On November 16, 2015, the Department of Justice revised the United States Attorneys’ Manual to incorporate previously announced guidance addressing the accountability of individual employees in civil and criminal investigations of corporate wrongdoing.
As expected, the revisions to the Manual’s chapter on the “Principles of Federal Prosecution of Business Organizations” reflect guidance published by the Department in the September 9, 2015 “Yates Memo” (see ““New Justice Department Guidance on Individual Accountability: Analysis of the Justice Department’s New Guidance on Individual Liability in Matters of Corporate Wrongdoing”).
The new policies require that to receive any cooperation credit, a company “must identify all individuals involved in or responsible for the misconduct at issue, regardless of their position, status or seniority, and provide to the Department all facts relating to that misconduct.”
The new policies also clarify issues relating to the attorney-client privilege, timely self-reporting, foreign data privacy restrictions, and the prosecution of individuals.
Protection of Attorney-Client Privilege and Attorney Work Product. Under the new policies, a company will only be eligible for cooperation credit once it “meets the threshold requirement of providing all relevant facts with respect to individuals.” The revised Manual addresses concerns that the new policies effectively require companies to waive attorney-client privilege and attorney work product protection, stating: “To be clear, a company is not required to waive its attorney-client privilege and attorney work product protection in order satisfy this threshold.” Rather, a company “may be eligible for cooperation credit regardless of whether it chooses to waive privilege or work product protection in the process, if it provides all relevant facts about the individuals who were involved in the misconduct. But if the corporation does not disclose such facts, it will not be entitled to receive any credit for cooperation.”
In a November 16 speech announcing the new policies, Deputy Attorney General Sally Q. Yates sounded the same theme, saying, “[L]egal advice is privileged.
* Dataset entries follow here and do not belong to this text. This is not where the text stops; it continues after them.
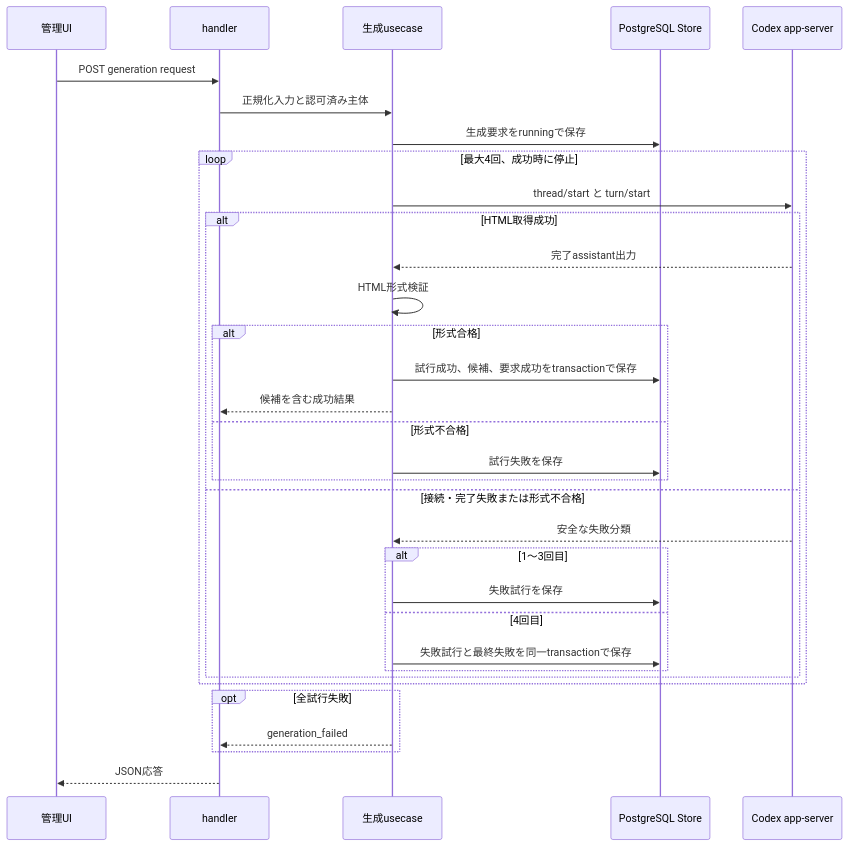
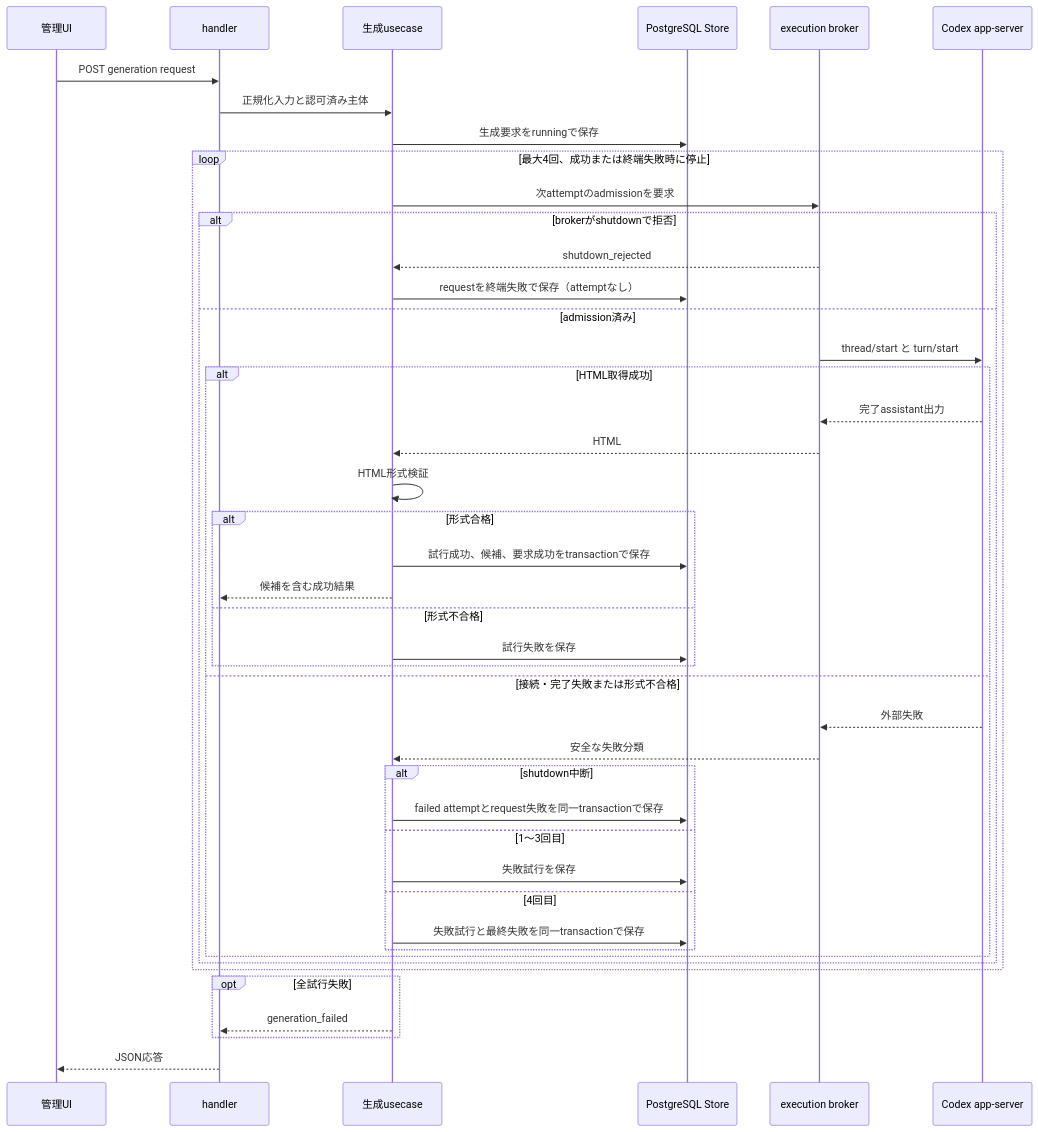
Before and after one commit to yukihito-jokyu/topic2html: the third of 3 diagrams in documents/features/FEAT-002/design.md, drawn with Mermaid. The commit also changed other lines of this file and 33 other files, not shown here.

````diff
--- a/documents/features/FEAT-002/design.md
+++ b/documents/features/FEAT-002/design.md
@@ -90,35 +91,46 @@
 ```mermaid
 sequenceDiagram
   participant UI as 管理UI
   participant H as handler
   participant U as 生成usecase
   participant S as PostgreSQL Store
+  participant B as execution broker
   participant C as Codex app-server
   UI->>H: POST generation request
   H->>U: 正規化入力と認可済み主体
   U->>S: 生成要求をrunningで保存
-  loop 最大4回、成功時に停止
-    U->>C: thread/start と turn/start
-    alt HTML取得成功
-      C-->>U: 完了assistant出力
-      U->>U: HTML形式検証
-      alt 形式合格
-        U->>S: 試行成功、候補、要求成功をtransactionで保存
-        U-->>H: 候補を含む成功結果
-      else 形式不合格
-        U->>S: 試行失敗を保存
-      end
-    else 接続・完了失敗または形式不合格
-      C-->>U: 安全な失敗分類
-      alt 1〜3回目
-        U->>S: 失敗試行を保存
-      else 4回目
-        U->>S: 失敗試行と最終失敗を同一transactionで保存
+  loop 最大4回、成功または終端失敗時に停止
+    U->>B: 次attemptのadmissionを要求
+    alt brokerがshutdownで拒否
+      B-->>U: shutdown_rejected
+      U->>S: requestを終端失敗で保存（attemptなし）
+    else admission済み
+      B->>C: thread/start と turn/start
+      alt HTML取得成功
+        C-->>B: 完了assistant出力
+        B-->>U: HTML
+        U->>U: HTML形式検証
+        alt 形式合格
+          U->>S: 試行成功、候補、要求成功をtransactionで保存
+          U-->>H: 候補を含む成功結果
+        else 形式不合格
+          U->>S: 試行失敗を保存
+        end
+      else 接続・完了失敗または形式不合格
+        C-->>B: 外部失敗
+        B-->>U: 安全な失敗分類
+        alt shutdown中断
+          U->>S: failed attemptとrequest失敗を同一transactionで保存
+        else 1〜3回目
+          U->>S: 失敗試行を保存
+        else 4回目
+          U->>S: 失敗試行と最終失敗を同一transactionで保存
+        end
       end
     end
   end
   opt 全試行失敗
     U-->>H: generation_failed
   end
   H-->>UI: JSON応答
 ```
````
Facts are not.” She stated that although counsel’s notes and memoranda of employee interviews “may be protected, at least in part, by attorney-client privilege or as attorney work product . . . to earn cooperation credit, the corporation does need to produce all relevant facts—including the facts learned through those interviews—unless identical information has already been provided.” Deputy Attorney General Yates noted that the Department “will respect the privilege, but we will also expect companies to respect its boundaries and not to wrongly exploit its legitimate purpose by using it to shield non-privileged information from investigators.”
It remains to be seen whether the boundaries of privilege and work product can be as easily navigated as Deputy Attorney General Yates suggests, given the elements of the new prosecution policies. But the revised Manual and her comments indicate that the Department’s position on this issue has not changed as a result of the new policy on cooperation.
Foreign Data Privacy Restrictions. The new policies also address restrictions on the production of certain foreign documents. The Manual notes that in circumstances in which “a company genuinely cannot get access to certain evidence or is actually prohibited from disclosing it to the government . . . the company seeking cooperation will bear the burden of explaining the restrictions it is facing to the prosecutor.”
This language appears directed at foreign data privacy, bank secrecy, and other foreign law restrictions, which often require companies to decide between responding fully to requests from U.S. prosecutors and adhering to the laws of foreign countries in which they operate. The new policies clarify that, to receive cooperation credit, a company facing such a conflict will need to satisfy the Department that foreign law in fact forbids production and that the company is not attempting to use foreign law as a shield against production.
Timely Self-Reporting. When determining an appropriate resolution, the updated Manual instructs prosecutors to consider separately a company’s “willingness to cooperate in the investigation of its agents” and its “timely and voluntary disclosure of wrongdoing.” In previous versions of the Manual the two factors were considered together.
Under the revised policies, “prosecutors may consider a corporation’s timely and voluntary disclosure, both as an independent factor and in evaluating the company’s overall cooperation.” The Manual notes, however, that “prosecution may be appropriate notwithstanding a corporation’s voluntary disclosure.”
Adequacy of the Prosecution of Individuals. Finally, when deciding whether to charge a corporation, the revised policies instruct prosecutors to “consider whether charges against the individuals responsible for the corporation’s malfeasance will adequately satisfy the goals of federal prosecution.”
The implication appears to be that, in certain cases, the prosecution of individuals may suffice in lieu of prosecution of the company, potentially opening further avenues of corporate defense advocacy. Companies should consider this argument in certain circumstances—for example, where employees have committed clear offenses. Companies will also need to continue to consider whether to recommend separate counsel for individuals early in certain investigations, as the risk that conflicts will develop between the company and individual employees may be increased.